= WHAT THE EXERCISE ASKS =
Once the lines below holding the string "currentThreadId" are counted, give that number alone.

====== SUPPLIED ENTRIES ======

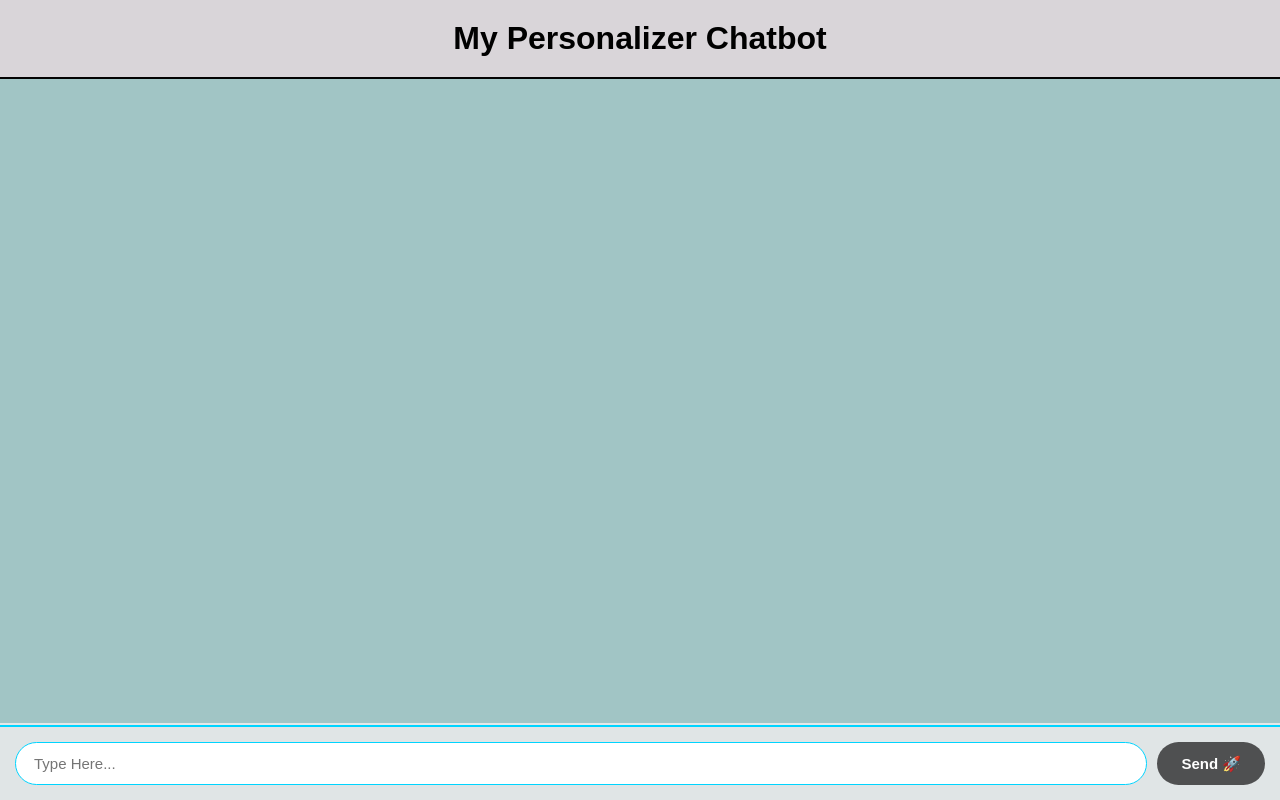
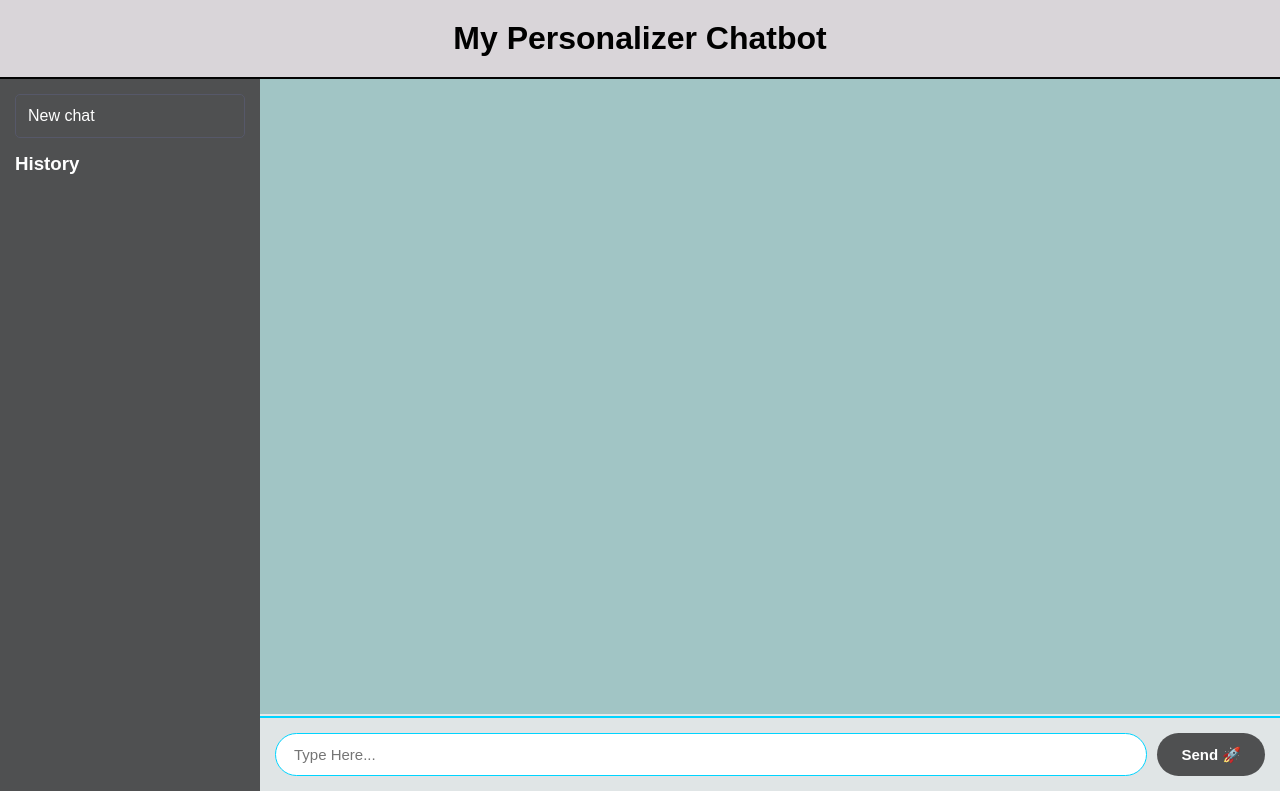
Before and after one commit to pagalworld9927-blip/personalizer_chatbot, a Flask app: page / in a window 1280 px wide. Run offline with Flask 3, Linux system fonts and the light colour scheme.

Commit message:
dynamic thread featur

```diff
--- a/app.py
+++ b/app.py
@@ -1,10 +1,9 @@
 from flask import Flask, render_template, request, jsonify, Response
 from src.graph.graph import Chatbot
 from langchain_core.messages import HumanMessage
+from src.memory.memory import checkpointer # Added this to read old database history
 
 app = Flask(__name__)
-
-config = {"configurable" : {"thread_id" : "user-1"}}
 
 @app.route("/")
 def home():
@@ -12,9 +11,12 @@ def home():
 
 @app.route("/chat", methods=["POST"])
 def chat():
-
     data = request.get_json()
     user_message = data.get("message")
+
+    # Get the THREAD ID dynamically from javascript instead of hardcoding "user-1"!
+    thread_id = data.get("thread_id", "default-thread")
+    config = {"configurable": {"thread_id": thread_id}}
 
     def generator():
         for chunk, metadata in Chatbot.stream(
@@ -27,6 +29,32 @@ def chat():
 
     return Response(generator(), mimetype="text/plain")
 
+@app.route("/history", methods=["POST"])
+def get_history():
+    """This route loads previously saved messages from the SQLite database."""
+    data = request.get_json()
+    thread_id = data.get("thread_id")
+    config = {"configurable": {"thread_id": thread_id}}
+
+    # Query LangGraph's checkpointer to get the exact state
+    state = checkpointer.get(config)
+
+    # If the thread is new/doesn't exist, return empty
+    if not state or "channel_values" not in state or "messages" not in state["channel_values"]:
+        return jsonify({"messages": []})
+
+    messages = state["channel_values"]["messages"]
+    history_array = []
+
+    for msg in messages:
+        # We don't want to print our hidden SYSTEM_PROMPT to the browser!
+        if msg.type == "system":
+            continue
+
+        sender = "user" if msg.type == "human" else "ai"
+        history_array.append({"sender": sender, "content": msg.content})
+
+    return jsonify({"messages": history_array})
 
 if __name__ == "__main__":
     app.run(debug=True)
--- a/static/css/style.css
+++ b/static/css/style.css
@@ -6,10 +6,81 @@
 
 body {
     font-family: Arial, Helvetica, sans-serif;
-    background-color: rgb(161, 197, 197);
+    margin: 0;
+    height: 100vh;
+}
+
+/* ──────────────────────────────────────────────────
+   LAYOUT: Put the sidebar and chat side-by-side!
+────────────────────────────────────────────────── */
+.app-container {
+    display: flex;
+    flex: 1;
+    height: 89vh;
+    /* Takes exactly the remaining space below the header! */
+    overflow: hidden;
+    /* Prevents double scrollbars */
+}
+
+/* ──────────────────────────────────────────────────
+   LEFT COLUMN: The Sidebar
+────────────────────────────────────────────────── */
+.sidebar {
+    width: 260px;
+    background-color: #4f5051;
+    color: white;
     display: flex;
     flex-direction: column;
-    height: 100vh;
+    padding: 15px;
+    gap: 15px;
+    /* Height is handled automatically by Flexbox now, no more white space! */
+}
+
+.new-chat-btn {
+    padding: 12px;
+    background-color: transparent;
+    color: white;
+    border: 1px solid #565869;
+    border-radius: 5px;
+    cursor: pointer;
+    font-size: 16px;
+    text-align: left;
+}
+
+.new-chat-btn:hover {
+    background-color: #2a2b32;
+}
+
+.History-list {
+    display: flex;
+    flex-direction: column;
+    gap: 5px;
+}
+
+.thread-btn {
+    padding: 10px;
+    background-color: transparent;
+    border: none;
+    color: #ececf1;
+    text-align: left;
+    cursor: pointer;
+    border-radius: 5px;
+}
+
+.thread-btn:hover {
+    background-color: #2a2b32;
+}
+
+
+/* ──────────────────────────────────────────────────
+   RIGHT COLUMN: The Chat Area
+────────────────────────────────────────────────── */
+.chat-container {
+    flex: 1;
+    /* Stretch to fill the right side of the screen! */
+    display: flex;
+    flex-direction: column;
+    background-color: rgb(161, 197, 197);
 }
 
 header {
@@ -30,6 +101,7 @@ header {
     gap: 10px;
     overflow-y: auto;
     border-bottom: 2px solid rgb(228, 232, 232);
+    /* Removed margin-left: 260px! Flexbox handles this automatically now. */
 }
 
 .message {
@@ -38,7 +110,6 @@ header {
     max-width: 70%;
     font-size: 15px;
 }
-
 
 .ai-message {
     background-color: #000000;
--- a/static/js/main.js
+++ b/static/js/main.js
@@ -1,6 +1,18 @@
 const sendBtn = document.getElementById("send-btn");
 const userInput = document.getElementById("user-input");
 const chatWindow = document.getElementById("chat-window");
+const newChatBtn = document.getElementById("new-chat-btn");
+const historyList = document.getElementById("History-list");
+
+// 1. Generate a new thread ID (like "chat-1711200000") or load the last one
+let currentThreadId = "chat-" + Date.now();
+
+// Array to store our history of chats
+let chatHistory = JSON.parse(localStorage.getItem("chatHistory")) || [];
+
+// ----------------------------------------------------------------------------------
+// UI FUNCTIONS
+// ----------------------------------------------------------------------------------
 
 function appendMessage(text, sender) {
     const div = document.createElement("div");
@@ -12,11 +24,74 @@ function appendMessage(text, sender) {
     chatWindow.scrollTop = chatWindow.scrollHeight;
 }
 
+function renderHistorySidebar() {
+    // Clear the current list
+    historyList.innerHTML = "";
+
+    // Loop backward so newest is at the top
+    for (let i = chatHistory.length - 1; i >= 0; i--) {
+        const thread = chatHistory[i];
+
+        const btn = document.createElement("button");
+        btn.classList.add("thread-btn");
+        // Show the ID, or you can get fancy and show the first message later!
+        btn.innerHTML = `Chat: ${new Date(parseInt(thread.split("-")[1])).toLocaleTimeString()}`;
+
+        // When clicking a history button, switch back to that thread!
+        btn.addEventListener("click", async () => {
+            currentThreadId = thread;
+            chatWindow.innerHTML = "";
+            appendMessage(`<i>Loading conversation...</i>`, "ai"); // Temporary loading text
+
+            // Ask Python for the old messages!
+            const response = await fetch("/history", {
+                method: "POST",
+                headers: { "Content-Type": "application/json" },
+                body: JSON.stringify({ thread_id: thread })
+            });
+
+            const data = await response.json();
+
+            chatWindow.innerHTML = ""; // Clear the temporary loading "Loading..." text
+
+            // Loop through the history and automatically print every message on the screen!
+            if (data.messages && data.messages.length > 0) {
+                data.messages.forEach(msg => {
+                    appendMessage(msg.content, msg.sender);
+                });
+            } else {
+                appendMessage(`<i>Ready to continue chat!</i>`, "ai");
+            }
+        });
+
+        historyList.appendChild(btn);
+    }
+}
+
+// ----------------------------------------------------------------------------------
+// EVENT LISTENERS
+// ----------------------------------------------------------------------------------
+
 sendBtn.addEventListener("click", sendMessage);
 
 userInput.addEventListener("keydown", function (e) {
     if (e.key === "Enter") sendMessage();
-})
+});
+
+newChatBtn.addEventListener("click", () => {
+    // 1. Generate a brand new ID
+    currentThreadId = "chat-" + Date.now();
+
+    // 2. Erase all the messages currently on the screen
+    chatWindow.innerHTML = "";
+
+    // 3. Let the user know
+    appendMessage(`<i>Started a new conversation!</i>`, "ai");
+});
+
+// ----------------------------------------------------------------------------------
+// MAIN CHAT FUNCTION
+// ----------------------------------------------------------------------------------
 
 async function sendMessage() {
     const message = userInput.value.trim();
@@ -25,33 +100,42 @@ async function sendMessage() {
     appendMessage(message, "user");
     userInput.value = "";
 
+    // If this is the FIRST message of a new thread, save it to history!
+    if (!chatHistory.includes(currentThreadId)) {
+        chatHistory.push(currentThreadId);
+        localStorage.setItem("chatHistory", JSON.stringify(chatHistory));
+        renderHistorySidebar(); // Update the visual list
+    }
+
     const response = await fetch("/chat", {
         method: "POST",
         headers: { "Content-Type": "application/json" },
-        body: JSON.stringify({ message: message })
+        // We now send the thread_id to Python!
+        body: JSON.stringify({
+            message: message,
+            thread_id: currentThreadId
+        })
     });
 
-    // 1. Create a blank AI bubble on the screen
+    // Create a blank AI bubble on the screen
     const div = document.createElement("div");
     div.classList.add("message", "ai-message");
     div.innerHTML = `<strong>🤖 AI:</strong> `;
     chatWindow.appendChild(div);
 
-    // 2. Open the "pipe" to read the incoming streaming response
+    // Open the pipe and read the stream
     const reader = response.body.getReader();
     const decoder = new TextDecoder();
 
-    // 3. Loop repeatedly to catch every chunk (word) as it arrives
     while (true) {
         const { done, value } = await reader.read();
+        if (done) break;
 
-        if (done) break; // AI is finished!
-
-        // Decode the binary text chunk and append it directly
         const chunk = decoder.decode(value);
         div.innerHTML += chunk;
-
-        // Auto-scroll to the bottom as it types
         chatWindow.scrollTop = chatWindow.scrollHeight;
     }
 }
+
+// Render the history sidebar immediately when the page loads!
+renderHistorySidebar();
--- a/templates/index.html
+++ b/templates/index.html
@@ -9,22 +9,40 @@
 </head>
 
 <body>
+
+    <!-- Move Header to the very top of the page so the Sidebar sits beneath it! -->
     <header>
         <div>
             <h1> My Personalizer Chatbot </h1>
         </div>
     </header>
 
-    <div class="chat-window" id="chat-window">
-        <!-- message will be added here dunamically by js  -->
-    </div>
+    <!-- The app-container wraps EVERYTHING so they sit side-by-side below the header -->
+    <div class="app-container">
 
+        <!-- Left Column: Sidebar -->
+        <div class="sidebar">
+            <button class="new-chat-btn" id="new-chat-btn"> New chat</button>
 
-    <div>
-        <div class="input-area">
-            <input type="text" class="input-box" id="user-input" placeholder="Type Here...">
-            <button class="send-btn" id="send-btn">Send 🚀</button>
+            <h3>History</h3>
+            <div class="History-list" id="History-list">
+                <!-- Javascript will auto-generate buttons here -->
+            </div>
         </div>
+
+        <!-- Right Column: Chat Container -->
+        <div class="chat-container">
+
+            <div class="chat-window" id="chat-window">
+                <!-- Messages will be added here dynamically by JS -->
+            </div>
+
+            <div class="input-area">
+                <input type="text" class="input-box" id="user-input" placeholder="Type Here...">
+                <button class="send-btn" id="send-btn">Send 🚀</button>
+            </div>
+        </div>
+
     </div>
 
     <!-- Connect our JavaScript file using Flask's url_for -->
@@ -32,9 +50,6 @@
 </body>
 
 
-
-
-
 </body>
 
 </html>
```
Also changed, not shown: memory.db, 3 other files.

======

= RESULT FOR THIS EXERCISE =
6